Mixed schools and girls’ schools outperform boys’ schools. Of the top 20 girls’ and top 20 mixed schools, all saw progression percentages of over 100 per cent. In the case of the top 20 single-sex boys’ schools, 11 had progression rates of over 100 per cent as a proportion of this year’s sixth-year class numbers.

Outside of the fee-paying sector, Irish-medium schools performed strongly again, taking three of the top 10 places in the main progression table this year.

One, Coláiste Chroí Mhuire gan Smal, is located in An Spidéal, in the Connemara Gaeltacht, while the other two schools are located in Dublin.

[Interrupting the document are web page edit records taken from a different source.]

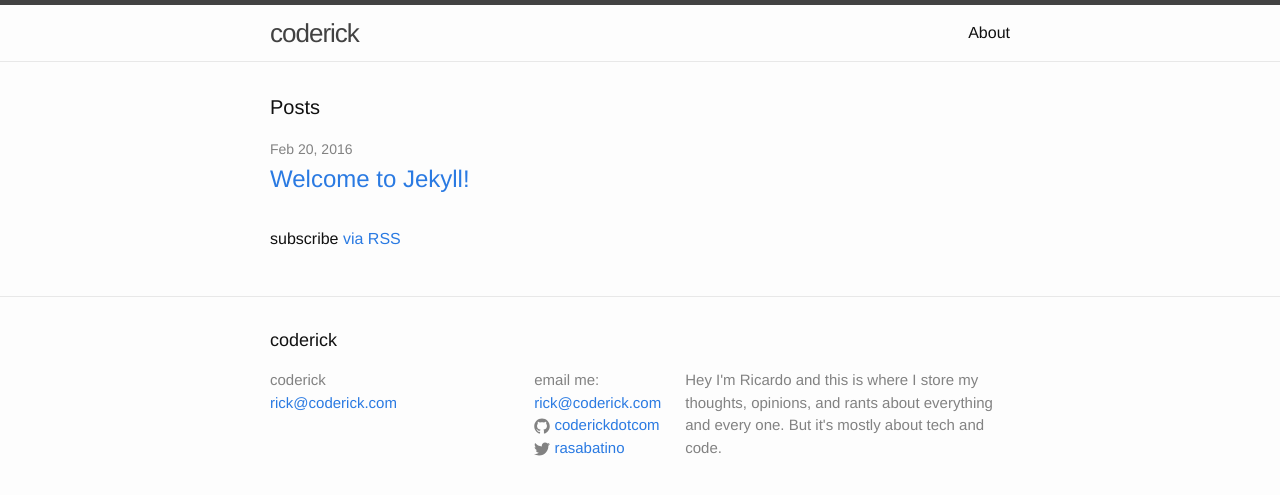
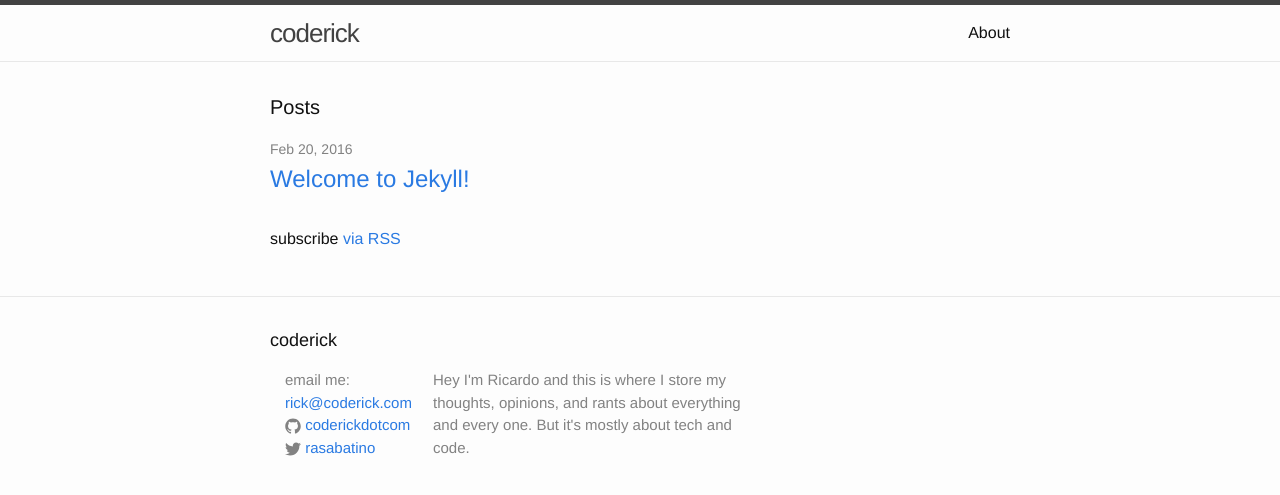
Before and after one commit to NeftaliYagua/coderickdotcom.github.io, a Jekyll site: the page built from index.html, in a window 1280 px wide. Shown: the top 495 px of the page. Built offline with Jekyll 4.4.1, drawn with Linux system fonts in a browser that asks for light colours.

Commit message:
more footer shenanigans

```diff
--- a/_includes/footer.html
+++ b/_includes/footer.html
@@ -5,13 +5,6 @@
     <h2 class="footer-heading">{{ site.title }}</h2>
 
     <div class="footer-col-wrapper">
-      <div class="footer-col footer-col-1">
-        <ul class="contact-list">
-          <li>{{ site.title }}</li>
-          <li><a href="mailto:{{ site.email }}">{{ site.email }}</a></li>
-        </ul>
-      </div>
-
       <div class="footer-col footer-col-2">
         <ul class="social-media-list">
           <li>email me: <a href="mailto:{{ site.email }}">{{ site.email }}</a></li>
--- a/_sass/_layout.scss
+++ b/_sass/_layout.scss
@@ -116,7 +116,6 @@
 .footer-col-wrapper {
     font-size: 15px;
     color: $grey-color;
-    margin-left: -$spacing-unit / 2;
     @extend %clearfix;
 }
 
```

While Irish-medium schools may be over-represented relative to other schools at the top of these education charts, they are few in number and lag behind other types of schools when it comes to their distribution and availability nationwide (just 49, or 6.7 per cent, of the country’s 723 post-primary schools teach all subjects through Irish).

Increased awareness of the advantages of bilingualism combined with demand from Irish-medium schools at primary level have contributed to increased pressure for more Irish-medium education places at secondary level.

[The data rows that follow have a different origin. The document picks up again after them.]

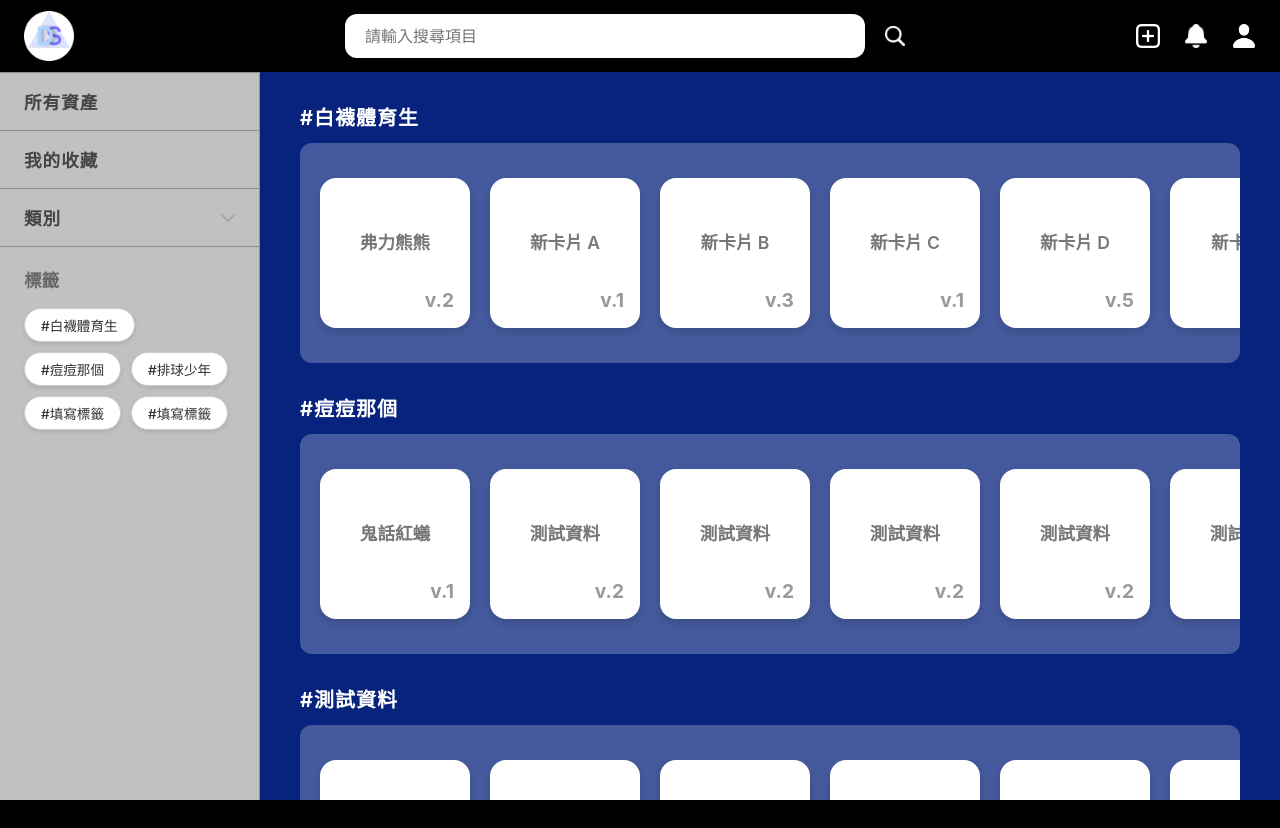
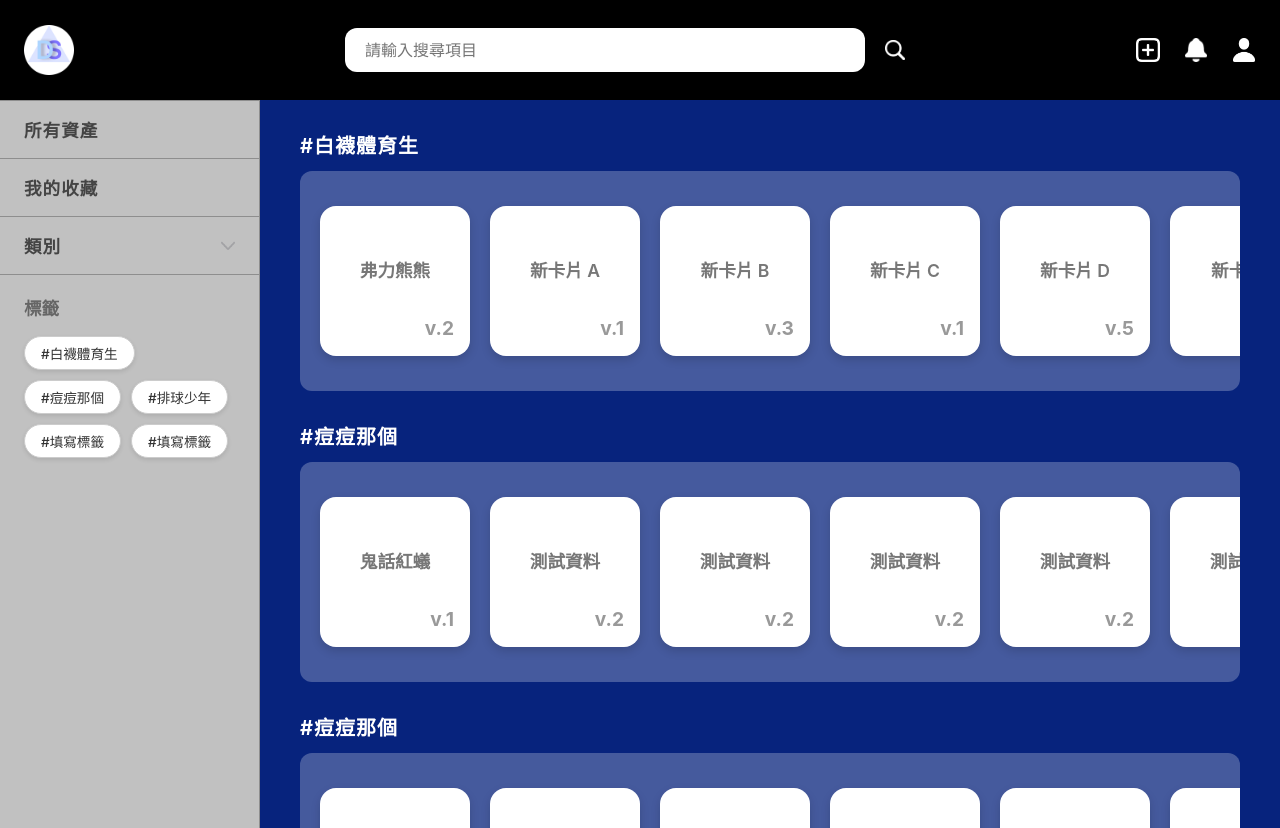
Before and after one commit to Jerry-Liu94/Database-project, a plain HTML site: page front-end/dashboard.html in a window 1280 px wide. Before the commit the page ends 800 px from the top, so only its background shows below. Drawn offline with Linux system fonts and the light colour scheme.

Commit message:
dashboard

```diff
--- a/front-end/dashboard.html
+++ b/front-end/dashboard.html
@@ -24,7 +24,7 @@
         /* --- Header --- */
         header {
             background-color: #000;
-            height: 72px;
+            height: 100px;
             display: flex;
             align-items: center;
             padding: 0 24px;
@@ -390,7 +390,7 @@
                 </div>
             </div>
 
-            <div class="section-header">#測試資料</div>
+            <div class="section-header">#痘痘那個</div>
             <div class="content-row">
                 <div class="card">
                     <div class="card-title">鬼話紅蟻</div>
```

The continued presence of Irish-medium secondary schools at the upper end of these progression charts will be no surprise to those who are calling for the development and prompt rollout of a dedicated Government policy for Irish-medium education.

Summary

Despite the unique challenges faced by the class of 2020, grades awarded through the calculated grades process were over 4 per cent higher than 2019 levels, and those awarded for higher-level papers were 10 per cent ahead.

The class of 2020 were uniquely advantaged over applicants from previous years, and, with more than 2,000 extra places on offer, more current-year Leaving Cert students secured places than would normally do so. This is particularly true in Deis schools, where the calculated grades process seems to have worked to their advantage.

Those who lost out in this year’s competition were pre-Leaving Cert 2020 applicants who missed out on places due to the points increases driven by the higher grades awarded under the calculated grades process.